Cassandra – article from The Independent

Dance Movement Psychotherapists also use movement observation and analysis tools to help understand a person’s psychological or emotional state. We use Laban Movement Analysis to look at the intention behind a client’s way of moving – which can be amplified during creative dance sessions. We also use the Kestenberg Movement Profile which links patterns and rhythms of movement to developmental stages: think about the oral fixations of smoking or chewing gum? Underneath the person is seeking soothing and satisfaction from their mother to take away frustration or inner conflict. We’re alot more complex than that but it’s sometimes the little things that tell A LOT.

How about the person who pats you on the back as you hug, as a signal to let go?

They have had enough of intimacy and need to separate: it’s akin to an infant’s bite reflex that tells Mum in no uncertain terms the child has had enough.

Movement analysis is about more than body language, which tends to be static: these tools help look at a person’s whole being, including connection or disconnection between body parts and how they respond to the environment. Fascinating stuff. It certainly makes a Tube journey infinitely more interesting.

So, back to Cassandra: will she be cured, should she be cured, what constitutes being ‘cured’?
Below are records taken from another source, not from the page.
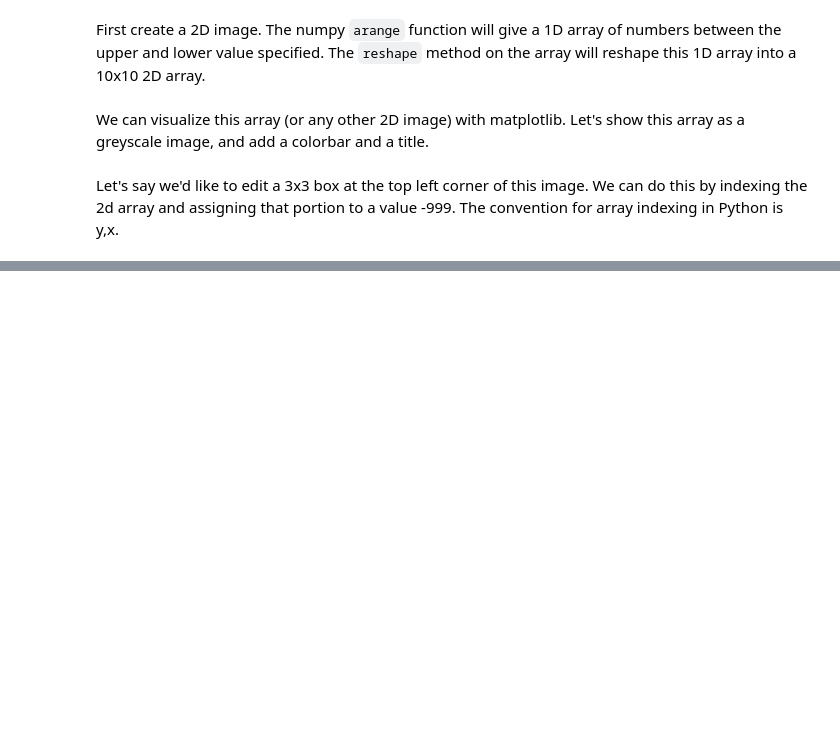
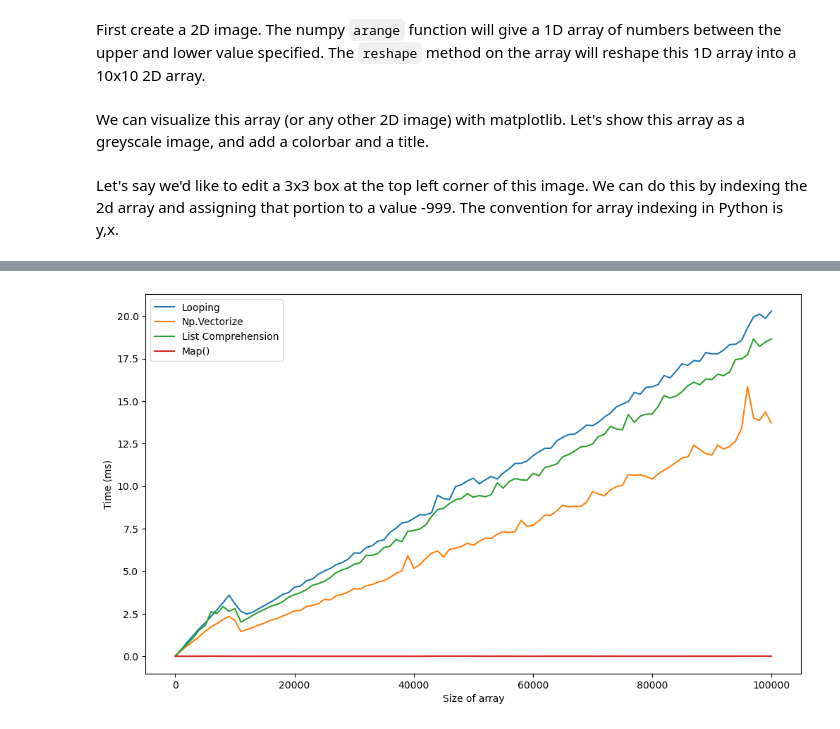
Before and after one commit to astropgh/python-boot-camp-2024, a Jupyter notebook: notebooks/01-PythonIntro/4_Functions_and_Modules.ipynb, the cells around one changed output, grey strips where cells are left out. Saved outputs shown, nothing was run; the diff lists cells and outputs as text; code cells hidden in the pictures; blank space fills up the shorter version.

```diff
--- a/notebooks/01-PythonIntro/4_Functions_and_Modules.ipynb
+++ b/notebooks/01-PythonIntro/4_Functions_and_Modules.ipynb
@@ -262,0 +498,6 @@ ax.set_title('Test Image')
+# %%
+def my_function(x):
+    if(x%2 == 0):
+        return x/2
+    else:
+        return x+1
@@ -262,0 +510,3 @@ ax.set_title('Test Image')
+# %%
+for ele in [1, 2, 3, 4, 5]:
+    print(my_function(ele))
@@ -262,0 +527,9 @@ ax.set_title('Test Image')
+# %%
+@np.vectorize
+def my_vectorized_function(x):
+    if(x%2 == 0):
+        return x/2
+    else:
+        return x+1
+
+print(my_vectorized_function([1, 2, 3, 4, 5]))
@@ -262,0 +544,63 @@ ax.set_title('Test Image')
+# %%
+import matplotlib.pyplot as plt
+import numpy as np
+
+def my_function(x):
+    if(x%2 == 0):
+        return x/2
+    else:
+        return x+1
+
+def loop_my_funct(li):
+    result = []
+    for ele in li:
+        result.append(my_function(ele))
+    return result
+
+def list_comp(li):
+    return [x/2 if (x%2 ==0) else x+1 for x in li]
+
+def map_apply(li):
+    return map(my_function, li)
+
+ns = np.linspace(10, 100000, 101)
+loop_time = []
+vectorize_time = []
+comp_time = []
+map_time = []
+
+
+for n in ns:
+    test_list_1 = np.random.rand(int(n))
+
+    start_loop = time.time()
+    loop_result = loop_my_funct(test_list_1)
+    end_loop = time.time()
+    loop_time.append((end_loop-start_loop)*10**3)
+
+    start_vectorize = time.time()
+    vectorize_result = my_vectorized_function(test_list_1)
+    end_vectorize = time.time()
+    vectorize_time.append((end_vectorize-start_vectorize)*10**3)
+
+    start_list_comprehension = time.time()
+    comp_result = list_comp(test_list_1)
+    end_list_comprehension = time.time()
+    comp_time.append((end_list_comprehension-start_list_comprehension)*10**3)
+
+    start_map = time.time()
+    map_result = map_apply(test_list_1)
+    end_map = time.time()
+    map_time.append((end_map-start_map)*10**3)
+
+plt.figure(figsize=(12, 7))
+plt.plot(ns, loop_time, label="Looping")
+plt.plot(ns, vectorize_time, label="Np.Vectorize")
+plt.plot(ns, comp_time, label="List Comprehension")
+plt.plot(ns, map_time, label="Map()")
+plt.xlabel("Size of array")
+plt.ylabel("Time (ms)")
+plt.legend()
+plt.show()
+# %% [output]
+[figure, added]
```
Also changed, not shown: parts of 69 cells of this notebook, 4 other files.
Should pharmacotherapy prevail in cases like this or could it be a ‘chemical cosh’ suppressing a person’s identity to make them ‘fit’ our view of normality. Could there be a different way to help people manage their mental health problems whilst retaining their soul?

That debate could run and run: I hope the ballet is received well too and raises discussion and awareness of its subject.